I was surprised by this since I’d interviewed the same band myself and found them to be keen, talkative and enthusiastic about their music and plans for the future.
So, curiosity getting the better of me, I checked out the interview myself and saw the problem; the interviewer himself looked bored, uncomfortable, and like he’d rather be anywhere else in the world talking to this band.
I’m not saying go bounding in like Timmy Mallett on crack (though to be fair to Timmy, he was pretty good at talking to bands), but if you act like you couldn’t really give a shit about the band and/or your job as an interviewer, the band are hardly likely to open up and talk to you.
Smile and shake hands with everyone as you meet them, thank them for talking to you and even exchange a bit of banter before you switch on your recorder/camera/whatever and say ‘so, tell us about your new album..’
The more you can show a group that you are interested in them and you do care about what they have to say, the better your interview will be.
Don’t Fake It
I’d say it’s important not just to act interested, but to be interested. For one thing, people can tell when you’re faking it, though more importantly, to repeat an earlier point, if you don’t care about what you’re doing, you’re going to end up with a pretty crappy interview.
And besides, if you really don’t care about this band, why the hell are you there to interview them in the first place?
Make eye contact, nod, show that you’re interested.
Pay attention to what people are saying and ask follow-up questions if a band mentions something interesting you hadn’t planned to ask them.
Let’s say you’ve just asked Band X about a recent gig, and were planning to follow that up with a question about their next gig.
If someone just mentioned that they had a near-death experience en route to that last gig, forget about your next question, follow that up!

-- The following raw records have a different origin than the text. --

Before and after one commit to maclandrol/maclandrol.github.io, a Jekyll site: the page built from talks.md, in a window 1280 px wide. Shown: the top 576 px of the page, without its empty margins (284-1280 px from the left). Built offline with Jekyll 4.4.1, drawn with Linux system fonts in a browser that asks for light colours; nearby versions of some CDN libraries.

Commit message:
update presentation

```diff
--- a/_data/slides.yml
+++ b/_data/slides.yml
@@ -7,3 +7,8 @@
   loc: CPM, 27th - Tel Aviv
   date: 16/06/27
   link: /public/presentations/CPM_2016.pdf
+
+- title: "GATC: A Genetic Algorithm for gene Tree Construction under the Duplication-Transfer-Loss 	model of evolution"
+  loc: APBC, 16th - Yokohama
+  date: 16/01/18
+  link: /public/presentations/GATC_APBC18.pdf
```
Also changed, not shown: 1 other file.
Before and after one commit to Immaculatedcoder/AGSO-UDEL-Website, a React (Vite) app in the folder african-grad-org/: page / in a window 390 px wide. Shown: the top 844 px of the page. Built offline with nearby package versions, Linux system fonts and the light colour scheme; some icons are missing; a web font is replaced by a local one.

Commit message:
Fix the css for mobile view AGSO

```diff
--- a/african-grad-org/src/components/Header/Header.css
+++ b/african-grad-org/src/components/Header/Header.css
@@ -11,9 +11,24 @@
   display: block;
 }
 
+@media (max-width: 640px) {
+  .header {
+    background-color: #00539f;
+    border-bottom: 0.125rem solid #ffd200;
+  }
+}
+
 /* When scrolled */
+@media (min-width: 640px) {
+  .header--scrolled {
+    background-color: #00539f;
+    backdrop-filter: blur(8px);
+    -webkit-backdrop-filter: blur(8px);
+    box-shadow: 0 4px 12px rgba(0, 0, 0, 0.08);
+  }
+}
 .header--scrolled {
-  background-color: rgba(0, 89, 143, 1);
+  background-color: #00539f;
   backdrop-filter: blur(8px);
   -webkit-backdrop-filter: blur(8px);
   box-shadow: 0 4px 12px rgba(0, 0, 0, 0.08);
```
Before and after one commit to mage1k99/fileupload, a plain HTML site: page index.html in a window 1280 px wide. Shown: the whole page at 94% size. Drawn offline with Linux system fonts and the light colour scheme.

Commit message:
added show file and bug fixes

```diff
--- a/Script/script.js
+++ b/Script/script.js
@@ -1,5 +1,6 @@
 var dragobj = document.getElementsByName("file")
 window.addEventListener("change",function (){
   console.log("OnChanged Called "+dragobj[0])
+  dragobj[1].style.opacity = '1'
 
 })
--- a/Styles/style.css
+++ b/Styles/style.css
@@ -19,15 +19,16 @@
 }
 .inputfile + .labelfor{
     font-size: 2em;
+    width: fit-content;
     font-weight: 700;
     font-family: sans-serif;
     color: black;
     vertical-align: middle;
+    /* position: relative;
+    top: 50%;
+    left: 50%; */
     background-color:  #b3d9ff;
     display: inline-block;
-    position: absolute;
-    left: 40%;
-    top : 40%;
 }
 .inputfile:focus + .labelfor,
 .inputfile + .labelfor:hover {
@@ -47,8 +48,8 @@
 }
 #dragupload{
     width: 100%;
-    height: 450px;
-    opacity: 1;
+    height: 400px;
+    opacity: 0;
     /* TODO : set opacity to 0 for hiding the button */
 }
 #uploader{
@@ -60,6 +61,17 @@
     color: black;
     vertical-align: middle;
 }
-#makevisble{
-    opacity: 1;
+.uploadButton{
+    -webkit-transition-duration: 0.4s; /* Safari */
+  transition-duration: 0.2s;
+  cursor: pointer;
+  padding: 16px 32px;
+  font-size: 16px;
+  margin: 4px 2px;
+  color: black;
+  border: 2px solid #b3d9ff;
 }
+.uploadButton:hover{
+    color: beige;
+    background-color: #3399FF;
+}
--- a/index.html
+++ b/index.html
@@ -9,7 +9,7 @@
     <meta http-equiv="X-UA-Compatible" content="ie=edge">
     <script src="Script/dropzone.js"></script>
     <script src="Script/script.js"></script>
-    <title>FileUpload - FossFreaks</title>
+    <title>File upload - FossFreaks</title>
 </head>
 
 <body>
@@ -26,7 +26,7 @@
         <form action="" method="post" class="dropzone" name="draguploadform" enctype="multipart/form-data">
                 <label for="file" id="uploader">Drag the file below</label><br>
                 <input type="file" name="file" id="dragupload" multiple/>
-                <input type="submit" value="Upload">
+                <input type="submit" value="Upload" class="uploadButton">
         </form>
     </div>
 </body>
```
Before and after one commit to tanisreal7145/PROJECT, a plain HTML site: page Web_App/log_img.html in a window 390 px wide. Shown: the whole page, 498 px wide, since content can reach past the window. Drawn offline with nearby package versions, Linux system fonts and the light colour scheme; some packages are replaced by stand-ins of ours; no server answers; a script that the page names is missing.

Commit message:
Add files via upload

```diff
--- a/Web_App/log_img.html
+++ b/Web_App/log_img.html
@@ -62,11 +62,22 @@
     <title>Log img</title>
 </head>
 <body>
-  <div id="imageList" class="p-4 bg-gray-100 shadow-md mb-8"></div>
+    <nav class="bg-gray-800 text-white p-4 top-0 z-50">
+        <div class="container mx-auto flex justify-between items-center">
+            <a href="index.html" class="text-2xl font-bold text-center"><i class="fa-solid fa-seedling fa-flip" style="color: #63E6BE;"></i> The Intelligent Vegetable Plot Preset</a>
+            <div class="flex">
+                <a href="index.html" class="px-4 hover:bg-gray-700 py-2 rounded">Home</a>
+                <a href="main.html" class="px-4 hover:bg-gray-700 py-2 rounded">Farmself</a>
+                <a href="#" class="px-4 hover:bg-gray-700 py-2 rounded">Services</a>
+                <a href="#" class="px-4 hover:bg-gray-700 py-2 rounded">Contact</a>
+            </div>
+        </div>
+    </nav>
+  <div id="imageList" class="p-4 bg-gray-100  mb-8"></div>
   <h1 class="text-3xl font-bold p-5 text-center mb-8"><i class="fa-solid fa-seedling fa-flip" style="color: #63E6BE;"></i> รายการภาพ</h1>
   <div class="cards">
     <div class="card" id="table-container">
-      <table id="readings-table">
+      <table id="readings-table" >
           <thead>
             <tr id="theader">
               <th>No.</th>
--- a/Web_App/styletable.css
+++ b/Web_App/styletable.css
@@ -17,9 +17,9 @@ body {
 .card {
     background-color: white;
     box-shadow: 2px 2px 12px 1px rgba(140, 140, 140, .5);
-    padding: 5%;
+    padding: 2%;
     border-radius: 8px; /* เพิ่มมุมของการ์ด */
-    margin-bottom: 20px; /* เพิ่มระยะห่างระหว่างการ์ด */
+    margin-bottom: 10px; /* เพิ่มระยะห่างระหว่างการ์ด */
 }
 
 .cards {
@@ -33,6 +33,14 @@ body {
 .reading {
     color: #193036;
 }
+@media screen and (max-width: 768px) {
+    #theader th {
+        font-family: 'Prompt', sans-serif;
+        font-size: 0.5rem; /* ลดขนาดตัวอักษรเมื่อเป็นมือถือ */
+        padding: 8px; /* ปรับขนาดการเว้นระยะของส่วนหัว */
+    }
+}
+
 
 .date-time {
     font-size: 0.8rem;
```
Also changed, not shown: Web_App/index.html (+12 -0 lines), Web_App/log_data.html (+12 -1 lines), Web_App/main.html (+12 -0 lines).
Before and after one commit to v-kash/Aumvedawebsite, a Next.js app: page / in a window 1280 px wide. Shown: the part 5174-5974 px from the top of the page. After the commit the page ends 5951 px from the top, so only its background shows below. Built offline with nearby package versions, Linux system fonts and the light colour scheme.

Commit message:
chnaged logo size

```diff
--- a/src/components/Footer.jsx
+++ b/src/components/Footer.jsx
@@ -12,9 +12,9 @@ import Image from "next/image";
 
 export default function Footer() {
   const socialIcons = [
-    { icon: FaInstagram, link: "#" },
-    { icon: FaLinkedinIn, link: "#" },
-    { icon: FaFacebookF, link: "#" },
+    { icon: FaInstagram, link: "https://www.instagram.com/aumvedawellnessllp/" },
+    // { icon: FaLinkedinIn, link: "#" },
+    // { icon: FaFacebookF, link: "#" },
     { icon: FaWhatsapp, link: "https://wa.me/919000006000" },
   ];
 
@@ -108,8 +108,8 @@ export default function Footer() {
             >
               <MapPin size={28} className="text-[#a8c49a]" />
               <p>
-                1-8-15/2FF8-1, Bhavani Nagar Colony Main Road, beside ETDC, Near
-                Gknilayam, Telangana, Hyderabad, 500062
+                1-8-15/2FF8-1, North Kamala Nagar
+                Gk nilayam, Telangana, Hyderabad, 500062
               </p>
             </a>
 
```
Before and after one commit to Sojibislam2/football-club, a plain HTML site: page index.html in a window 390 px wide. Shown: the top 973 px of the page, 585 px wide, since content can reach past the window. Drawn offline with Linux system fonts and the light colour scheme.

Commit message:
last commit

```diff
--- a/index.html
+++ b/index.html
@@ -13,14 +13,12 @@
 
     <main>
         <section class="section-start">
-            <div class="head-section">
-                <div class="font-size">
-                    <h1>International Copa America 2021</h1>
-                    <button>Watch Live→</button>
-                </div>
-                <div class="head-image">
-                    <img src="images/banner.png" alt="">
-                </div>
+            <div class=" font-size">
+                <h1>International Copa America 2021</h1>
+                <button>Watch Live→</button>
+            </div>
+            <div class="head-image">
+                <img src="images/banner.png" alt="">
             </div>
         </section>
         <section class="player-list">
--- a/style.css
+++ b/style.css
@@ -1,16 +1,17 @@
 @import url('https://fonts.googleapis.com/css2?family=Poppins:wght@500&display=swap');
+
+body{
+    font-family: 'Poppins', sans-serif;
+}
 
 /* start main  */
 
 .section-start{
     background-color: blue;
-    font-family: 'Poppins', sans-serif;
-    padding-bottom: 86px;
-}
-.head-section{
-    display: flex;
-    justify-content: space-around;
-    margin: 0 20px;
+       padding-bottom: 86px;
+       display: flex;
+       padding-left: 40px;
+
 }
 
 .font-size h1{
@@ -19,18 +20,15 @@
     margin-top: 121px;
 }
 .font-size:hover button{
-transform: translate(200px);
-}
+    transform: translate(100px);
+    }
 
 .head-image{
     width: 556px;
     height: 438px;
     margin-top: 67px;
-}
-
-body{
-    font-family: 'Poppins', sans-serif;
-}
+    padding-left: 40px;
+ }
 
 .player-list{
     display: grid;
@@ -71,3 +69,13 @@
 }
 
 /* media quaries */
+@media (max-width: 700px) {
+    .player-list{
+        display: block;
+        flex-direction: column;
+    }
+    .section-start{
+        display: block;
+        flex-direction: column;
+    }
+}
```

Unless the near-death experience was that they were almost bored to death by a rubbish interviewer, the story is likely to be much more interesting than something along the lines of ‘yeah, our next gig is gonna be awesome, we’re very excited.’
Even more than enthusiasm, I’d say confidence is the one thing you absolutely can’t do without if you’re off to interview a band.
Usually, you’ll be a complete stranger going to penetrate a very tight-knit group of friends who care very deeply about what they do. What’s more, no matter how much you know about this band, if you’ve never met them before, they’ll be strangers to you too. Yet still, you have to go and penetrate this tight-knit group of strangers and ask them questions and you’ll often need to do it on their territory.
You can see why that might require a little confidence, right?
To get the best out of any interview, not just with a band, it’s crucial that you make sure your subjects are as comfortable as possible in talking and opening up to you. If you’re shuffling about with your hands in your pockets, eyes either on the floor or constantly looking at your notes, you’re going to come across as uncomfortable and nervous, hardly a great way to put this new group of strangers you’ve just met at their ease.
Committing the questions you want to ask, and any research you’ve done, to memory rather than going in with a sheet of paper and saying ‘ok, question one,’ always helps too. That way, it becomes less about conducting an interview and more about having a chat which again puts people at ease.
To sum up then; acting like you don’t want to be there is only going to make your interview subjects less willing to talk to you, which means your interview is likely to suck.
I’ll be back soon with another post about the importance of research.
Chris Skoyles is a bitter and cynical former music journalist. He promoted bands for a while, sucks at guitar, and pretends to write for a living.